I live near the main road here, running down to Coogee Beach. Sun-lovers slouch down it all weekend: Australian families, British backpackers, Swedish grannies, American students. Last week they came as usual, in their shorts and their sleeveless tops, their hats and their flip-flops and their suncream. But there was something wrong on Sunday: few carried towels.
They were on their way to the local Oval for a memorial service for 12 October. Our rugby team, the Dolphins, lost six members in Bali, and members of other teams from nearby suburbs were also among the murdered. This was Australia’s day of mourning, and people came in their thousands.
The first words of the ceremony were those of John Lennon. We were asked to imagine all the pee-pull with no countries or religions to die for. It is a profoundly Western desire, this vision of total, secular globalisation. It is also a vision that has been largely achieved in Australia, as this ceremony indicated.
The poet Les Murray has suggested that Australians long ago achieved a ‘vernacular republic’ but forgot to tell the political class and the rest of the establishment, which continued to believe in a set of state and religious beliefs no longer relevant to most of us. To put it more crudely: ‘Neighbours’ is Australia. This might help to explain why the ceremony at Coogee Oval contained almost no manifestations of nationalism or religion. In this it reflected the public response of most Australians to the Bali massacre, so different from – so much more suburban than – America’s response to 11 September.
I have not heard our Prime Minister, John Howard, say anything about God in the past week. It was left to George Bush to bring God into it, in a sympathy broadcast to Australia. John Howard, an inarticulate man and a highly successful leader, has said two things that have struck a chord, and neither was in a set speech. They were contained in reports of comments in private conversation with victims’ families. He told one that he had ’19 million mates’. And he said that we would ‘get the bastards’ who did this. Both lines made the front pages.
The symbols at Coogee Oval were not the flag and the crucifix but flowers. The simple black stage, set in the middle of the well-watered grass, had large native flower arrangements at each side. There was not one official flag, and I counted just two Australian flags among the crowd. The national anthem was not sung, and the talk was of community and family, not of Australia.
John Lennon would have approved of the ceremony, which was run by the local mayor. A priest in mufti apart from his dog-collar read messages from religious groups, and said one prayer, with which I’m unfamiliar. It concluded with the suggestion that we ‘open our hearts to hope so that we can know serenity and peace. Amen’. It was an almost embarrassingly inadequate response, especially from a Church traditionally so rich in consolation. In contrast, the New South Wales premier Bob Carr, who was born and lives in the area, was, like his audience, pragmatic and non-patronising. He said, ‘We know we will come to live with their absence. But not yet.’

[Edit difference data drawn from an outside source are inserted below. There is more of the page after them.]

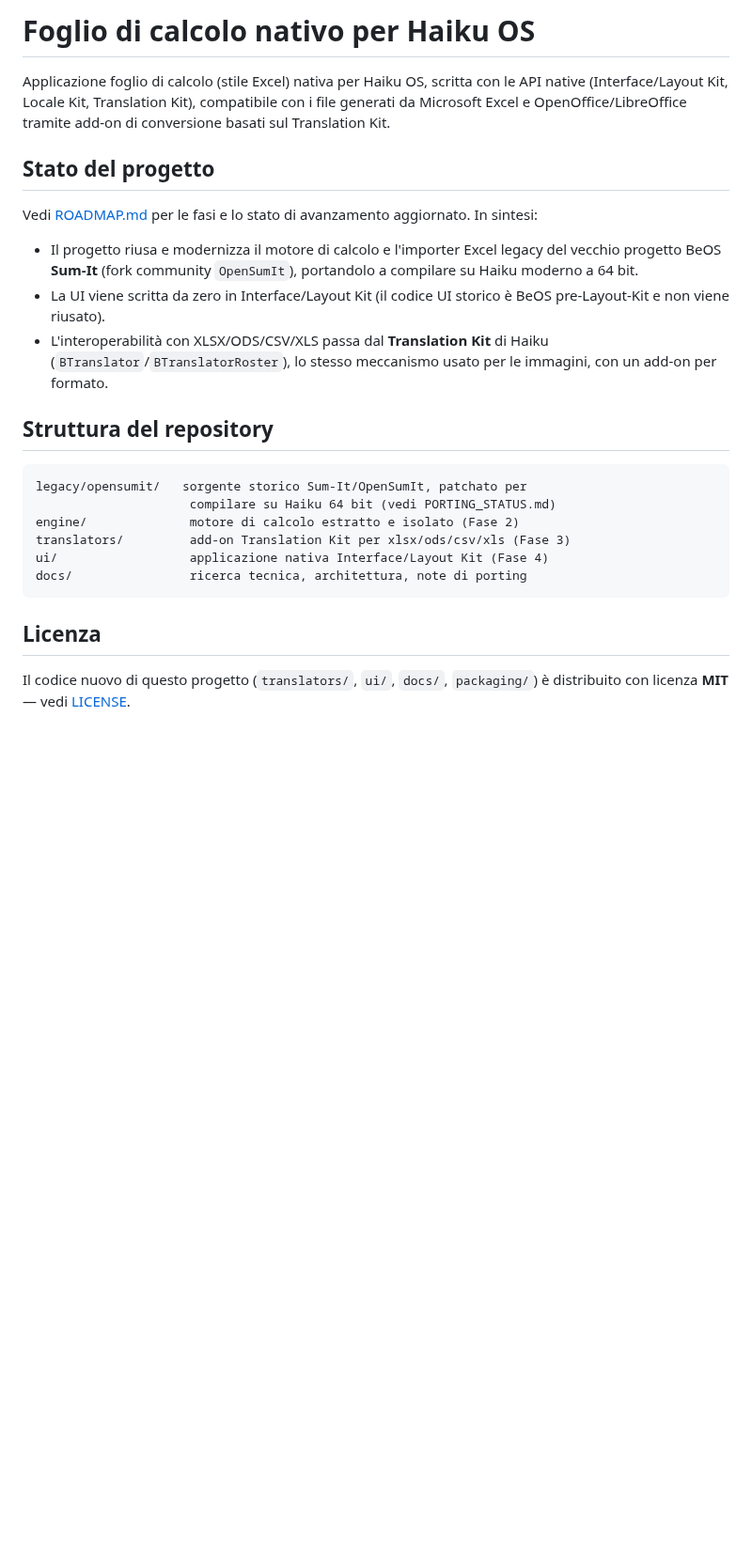
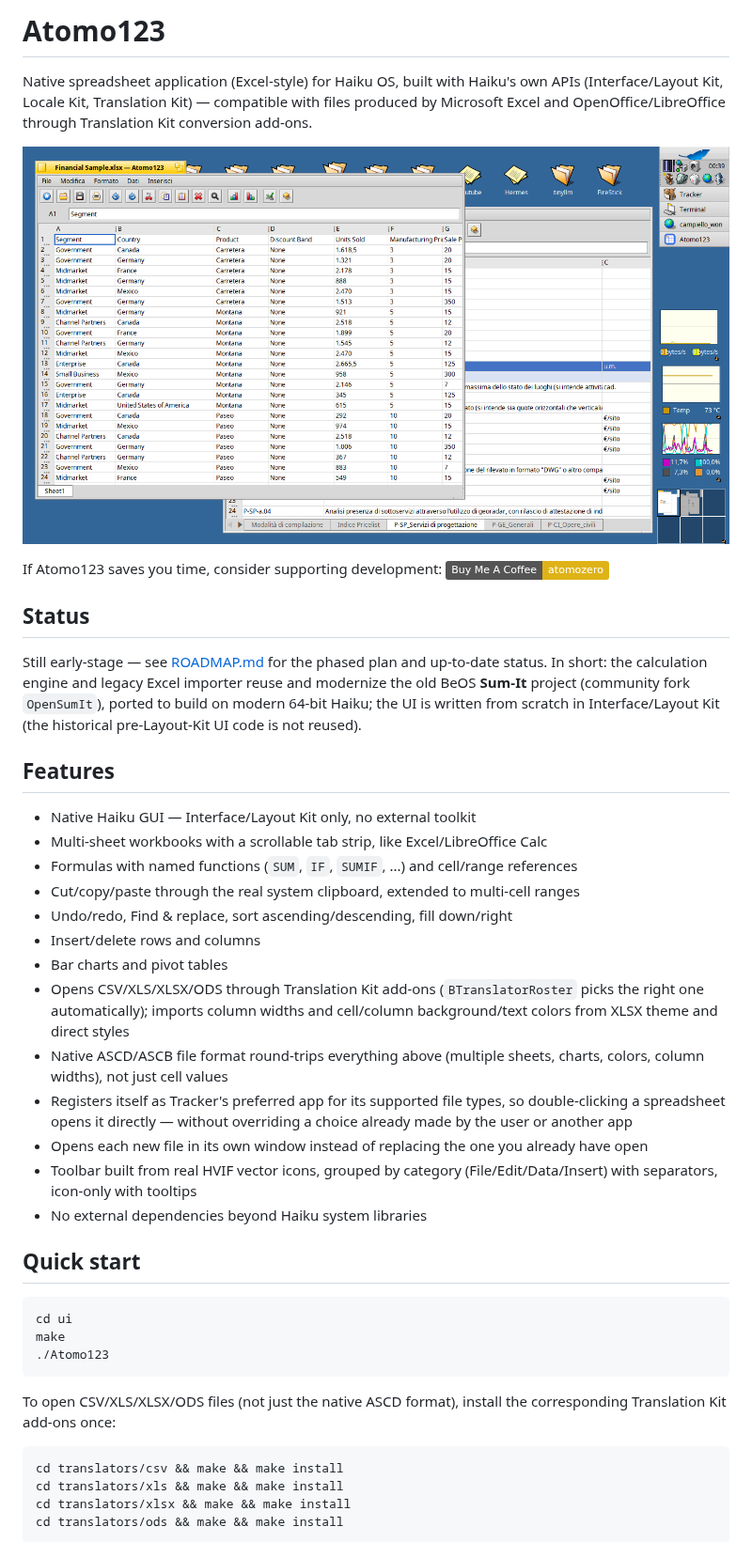
Before and after one commit to atomozero/Atomo123, a Markdown page: README.md, the part around one of its changes. Shown at 94% size. Drawn GitHub-style; pictures changed too: screenshots/Atomo123_V0.1.png (added); badges without logos; blank space fills up the shorter version.

````diff
--- a/README.md
+++ b/README.md
@@ -1,38 +1,61 @@
-# Foglio di calcolo nativo per Haiku OS
+# Atomo123
 
-Applicazione foglio di calcolo (stile Excel) nativa per Haiku OS,
-scritta con le API native (Interface/Layout Kit, Locale Kit, Translation
-Kit), compatibile con i file generati da Microsoft Excel e
-OpenOffice/LibreOffice tramite add-on di conversione basati sul
-Translation Kit.
+Native spreadsheet application (Excel-style) for Haiku OS, built with
+Haiku's own APIs (Interface/Layout Kit, Locale Kit, Translation Kit) —
+compatible with files produced by Microsoft Excel and
+OpenOffice/LibreOffice through Translation Kit conversion add-ons.
 
-## Stato del progetto
+![Atomo123 with two windows open, each on a different XLSX file](screenshots/Atomo123_V0.1.png)
 
-Vedi [ROADMAP.md](ROADMAP.md) per le fasi e lo stato di avanzamento
-aggiornato. In sintesi:
+If Atomo123 saves you time, consider supporting development: [![Buy Me A Coffee](https://img.shields.io/badge/Buy%20Me%20A%20Coffee-atomozero-yellow?logo=buymeacoffee)](https://buymeacoffee.com/atomozero)
 
-- Il progetto riusa e modernizza il motore di calcolo e l'importer
-  Excel legacy del vecchio progetto BeOS **Sum-It** (fork community
-  `OpenSumIt`), portandolo a compilare su Haiku moderno a 64 bit.
-- La UI viene scritta da zero in Interface/Layout Kit (il codice UI
-  storico è BeOS pre-Layout-Kit e non viene riusato).
-- L'interoperabilità con XLSX/ODS/CSV/XLS passa dal **Translation Kit**
-  di Haiku (`BTranslator`/`BTranslatorRoster`), lo stesso meccanismo
-  usato per le immagini, con un add-on per formato.
+## Status
 
-## Struttura del repository
+Still early-stage — see [ROADMAP.md](ROADMAP.md) for the phased plan
+and up-to-date status. In short: the calculation engine and legacy
+Excel importer reuse and modernize the old BeOS **Sum-It** project
+(community fork `OpenSumIt`), ported to build on modern 64-bit Haiku;
+the UI is written from scratch in Interface/Layout Kit (the historical
+pre-Layout-Kit UI code is not reused).
+
+## Features
+
+* Native Haiku GUI — Interface/Layout Kit only, no external toolkit
+* Multi-sheet workbooks with a scrollable tab strip, like Excel/LibreOffice Calc
+* Formulas with named functions (`SUM`, `IF`, `SUMIF`, ...) and cell/range references
+* Cut/copy/paste through the real system clipboard, extended to multi-cell ranges
+* Undo/redo, Find & replace, sort ascending/descending, fill down/right
+* Insert/delete rows and columns
+* Bar charts and pivot tables
+* Opens CSV/XLS/XLSX/ODS through Translation Kit add-ons (`BTranslatorRoster`
+  picks the right one automatically); imports column widths and cell/column
+  background/text colors from XLSX theme and direct styles
+* Native ASCD/ASCB file format round-trips everything above (multiple sheets,
+  charts, colors, column widths), not just cell values
+* Registers itself as Tracker's preferred app for its supported file types, so
+  double-clicking a spreadsheet opens it directly — without overriding a choice
+  already made by the user or another app
+* Opens each new file in its own window instead of replacing the one you
+  already have open
+* Toolbar built from real HVIF vector icons, grouped by category
+  (File/Edit/Data/Insert) with separators, icon-only with tooltips
+* No external dependencies beyond Haiku system libraries
+
+## Quick start
 
 ```
-legacy/opensumit/   sorgente storico Sum-It/OpenSumIt, patchato per
-                     compilare su Haiku 64 bit (vedi PORTING_STATUS.md)
-engine/              motore di calcolo estratto e isolato (Fase 2)
-translators/         add-on Translation Kit per xlsx/ods/csv/xls (Fase 3)
-ui/                  applicazione nativa Interface/Layout Kit (Fase 4)
-docs/                ricerca tecnica, architettura, note di porting
+cd ui
+make
+./Atomo123
 ```
 
-## Licenza
+To open CSV/XLS/XLSX/ODS files (not just the native ASCD format), install
+the corresponding Translation Kit add-ons once:
 
-Il codice nuovo di questo progetto (`translators/`, `ui/`, `docs/`,
-`packaging/`) è distribuito con licenza **MIT** — vedi [LICENSE](LICENSE).
+```
+cd translators/csv && make && make install
+cd translators/xls && make && make install
+cd translators/xlsx && make && make install
+cd translators/ods && make && make install
+```
 
````
Also changed, not shown: other parts of README.md (+54 -31 lines).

Six children, junior members of the Dolphins, said a few words. The last one, a girl, broke down as she returned to her place. Carr reached over and put a hand on her shoulder, briefly. Men and women stood up, spoke and broke down; six empty football jerseys were draped over a wall. The fact that sport was tied to these deaths so closely gave them a significance, an Australianness, they would otherwise have lacked.
There were pop songs, both recorded and sung by the choir of a local school. At first I rebelled against this, at the banal lyrics and the trite tunes. I yearned for hymns and anthems, for something with more dignity and familiarity. But this is foolish: for most of those in the crowd, the words of ‘Walk On By’ or Sting’s ‘Fields of Glory’ are far more familiar, far more consoling, than anything the state or Church has to offer.
It was, I think, a very Australian experience. There was little anger, much sympathy, almost no reaching out to higher things for consolation. The human spirit here is, I think, a little constrained, but it is also resilient and generous and self-reliant. This is a country whose nationalism is suburban and whose religion is sport. You might say that suburbs are not nations, and sport is not a religion. But then, you wouldn’t be Australian.